Colin Renfrew finds clear directions for navigating a complex new discipline.
It is only 15 years since the discovery that the story of the descent of man can best be investigated through the study of DNA taken from the living. This still rather astonishing breakthrough is revolutionising our understanding of our history.
Of course, archaeological finds such as stone tools and fossil remains are indispensable in completing the picture, and they form a geographical anchor for molecular-genetic research. Moreover, the study of ancient DNA extracted from the surviving bones and teeth of these ancestral humans and of their not-quite-human cousins has become increasingly important. But the greatest strides have come from the study of the genetic material of living humans, or, as Steve Olson puts it, "discovering the past through our genes".
Mapping Human History is one of the first books to tell this story in an intelligible way for the lay-reader. Notable among its predecessors but written before some of the more recent discoveries was The Great Human Diasporas by Luca and Francesco Cavalli-Sforza (1995).
Olson succeeds in making the science intelligible, and in the first chapter summarises effectively both the way DNA studies work and the clear indication that they now offer for the African origins of our species. He tells the story of the first studies using mitochondrial DNA, whose genetic information is passed exclusively through the female line, and outlines the arguments leading to the notion of the "mitochondrial mother" or "African Eve". Early in the book Olson emphasises the genetic unity of modern humans, and an important theme throughout is that contemporary genetic research consistently diminishes the significance of "race" as an indicator of human behaviour or potential. He is thorough in his treatment of the continuing prejudices over ethnicity and descent, choosing contemporary France as an example, and closes the book with a chapter titled "The end of race".
Olson achieves a global coverage. Successive parts, consisting of two or three chapters each, deal with Africa, the Middle East, Asia and Australia, Europe and the Americas.
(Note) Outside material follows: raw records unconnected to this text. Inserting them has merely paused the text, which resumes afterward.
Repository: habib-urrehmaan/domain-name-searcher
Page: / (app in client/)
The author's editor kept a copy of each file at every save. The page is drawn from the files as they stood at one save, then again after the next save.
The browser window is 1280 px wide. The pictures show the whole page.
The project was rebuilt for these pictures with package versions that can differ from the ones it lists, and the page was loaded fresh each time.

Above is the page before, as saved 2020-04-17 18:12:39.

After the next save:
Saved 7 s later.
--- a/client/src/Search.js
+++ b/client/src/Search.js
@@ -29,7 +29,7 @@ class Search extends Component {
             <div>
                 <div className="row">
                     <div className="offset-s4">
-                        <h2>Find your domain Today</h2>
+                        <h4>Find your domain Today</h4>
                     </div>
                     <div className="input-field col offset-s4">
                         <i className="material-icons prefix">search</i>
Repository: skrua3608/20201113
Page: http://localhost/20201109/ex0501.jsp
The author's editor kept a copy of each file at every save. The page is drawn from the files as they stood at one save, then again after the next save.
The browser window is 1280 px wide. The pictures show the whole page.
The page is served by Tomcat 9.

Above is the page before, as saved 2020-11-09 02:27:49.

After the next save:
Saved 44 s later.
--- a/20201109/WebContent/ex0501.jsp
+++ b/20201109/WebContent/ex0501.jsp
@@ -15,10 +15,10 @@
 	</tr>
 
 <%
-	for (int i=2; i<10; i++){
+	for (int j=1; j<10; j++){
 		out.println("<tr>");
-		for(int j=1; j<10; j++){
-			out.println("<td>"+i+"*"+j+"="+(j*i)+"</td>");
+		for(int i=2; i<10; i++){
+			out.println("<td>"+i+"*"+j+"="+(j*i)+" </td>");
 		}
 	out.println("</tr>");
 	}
One chapter, "Sprung from a common source: genes and languages", rather boldly addresses the topic of linguistic diversity - to which molecular genetic researchers have not yet contributed much, although they are beginning to. This is not the most successful in the book, since many historical linguists are likely to dismiss it as somewhat superficial, although it does bring into the picture a number of current controversies.
The author manages to bring a wide range of issues up to date and, for the first time, makes the subject of non-recombinant DNA from the Y chromosome accessible to the layperson. It is this DNA that gives information on descent in the male line - the counterpart of the maternal inheritance documented by mitochondrial DNA.
As an experienced science journalist who writes regularly for the journal Science , Olson has interviewed many of the researchers whose work is discussed. The result is a book that can be recommended to the general reader and the university student alike - in fact to anyone who wishes to find out what is going on in this fast-developing field.
The lack of a consolidated bibliography, however, is a deficiency. Although the book concludes with 35 pages of notes, including references to many relevant books and articles, a short bibliography with numbered notes, documenting Olson's various assertions, would have been helpful. For instance, in his well-balanced discussion of different views on the origins of the Indo-European language family he suggests that the ancient place names of Turkey are mainly non-Indo-European. A note at the rear to document that unexpected assertion would have been helpful. Again, in his up-to-date survey of the evidence for the peopling of Australia he states that "the genetic evidence seems to point to a relatively recent migration of people from India to Australia, perhaps as recently as 4,500 years ago". That too is an argument that merits documentation.
Perhaps the most refreshing aspect of Mapping Human History is the awareness that Olson shows for the social context in which such research takes place. As well as disposing briskly and effectively of racist thought, he devotes a chapter, "The burden of knowledge: Native Americans and the Human Genome Diversity Project", to debates surrounding the objections that some indigenous groups have mounted against DNA sampling. Here Olson, to my mind, may not be critical enough of the conventions that now allow commercial companies to patent genetic information belonging more (one might think) to the individuals providing the samples than to the western researchers patenting the sequences.
Archaeo-genetics, the study of the human past through the techniques of molecular genetics, is a new field. And while the availability of ancient DNA will always be restricted, samples from living populations are abundant, so that the continued development of research seems guaranteed. What we lack are some of the necessary concepts, and perhaps the statistical methods, to deal effectively with the long sweep of human demographic history. These will no doubt develop further over the next decade or two. Meanwhile, Mapping Human History is a good place to start for those wishing to know something of the state of the art.
Lord Renfrew is professor of archaeology, University of Cambridge.
Mapping Human History: Discovering the Past through our Genes
Author - Steve Olson
ISBN - 0 7475 6016 1
Publisher - Bloomsbury
Price - £17.99
Pages - 292